“I woke up this morning and realized that the greatest opportunity for me is to enroll early into Clemson,” he wrote on Twitter. “I will redshirt a year & start my college career early.”
Oliver, whose mother is the head women’s basketball coach at Clemson, was a consensus top-100 player in the class of 2017 who committed to the Tigers last December. Texas Tech and the College of Charleston were involved before his commitment.
A three-star shooting guard, Scott Spencer of Virginia, was previously the only member coach Brad Brownell’s 2016 class. While Oliver’s decision to redshirt will keep him off the court for the 2016-17 season, he’ll have spent a full season in the Tiger program before making his debut in 2017
The cupboard isn’t bare in 2017 for the Tigers due to Oliver’s reclassification because Clemson received a commitment from power forward Malik Williams, a consensus top-150 player, earlier Wednesday.
Kentucky used Calipari-Chaney fight in media training
Kentucky held some media training sessions yesterday, and one of the topics that head coach John Calipari used to make a point was … his blow-up with John Chaney.

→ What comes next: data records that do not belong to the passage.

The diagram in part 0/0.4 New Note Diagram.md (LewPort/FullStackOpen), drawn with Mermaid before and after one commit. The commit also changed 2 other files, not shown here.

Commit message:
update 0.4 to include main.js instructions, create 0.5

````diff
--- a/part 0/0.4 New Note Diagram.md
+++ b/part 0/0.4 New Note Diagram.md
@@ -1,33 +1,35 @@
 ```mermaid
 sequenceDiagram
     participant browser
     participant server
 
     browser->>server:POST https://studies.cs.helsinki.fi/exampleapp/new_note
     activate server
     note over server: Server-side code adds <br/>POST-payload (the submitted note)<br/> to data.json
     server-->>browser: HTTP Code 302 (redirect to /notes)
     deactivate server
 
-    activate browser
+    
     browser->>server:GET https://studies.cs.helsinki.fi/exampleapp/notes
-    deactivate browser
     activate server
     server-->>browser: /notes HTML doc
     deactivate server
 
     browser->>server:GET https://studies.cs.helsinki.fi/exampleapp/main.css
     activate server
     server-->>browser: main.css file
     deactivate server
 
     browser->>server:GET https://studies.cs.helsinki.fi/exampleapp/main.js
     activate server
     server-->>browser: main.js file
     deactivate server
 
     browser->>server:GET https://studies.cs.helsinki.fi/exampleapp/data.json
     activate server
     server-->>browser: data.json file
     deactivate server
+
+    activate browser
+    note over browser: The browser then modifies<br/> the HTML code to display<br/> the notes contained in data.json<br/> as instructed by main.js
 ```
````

The moment was captured on SnapChat by a trio of Kentucky newcomers.
You remember that incident. Chaney, then the head coach at Temple, and Cal, who was coaching Atlantic 10 rival UMass at the time, nearly came to blows over the way that Cal handled officials during the game. Before the video below picks up, the two shared this exchange:
“Could I say this to you, please?” Chaney said, before the video above picks up. “You’ve got a good ball club. But what you did with the officials out there is wrong, and I don’t want to be a party to that. You understand?”
Cal responded: “You weren’t out there, Coach. You don’t have any idea.”
Chaney fired back: “You got a game given to you by officials right here with G.W. on three bad calls, O.K.? Then you send your kids out there pushing and shoving. You had the best officiating you could ever get here. And for you to ride them, I don’t want to be a party to that.”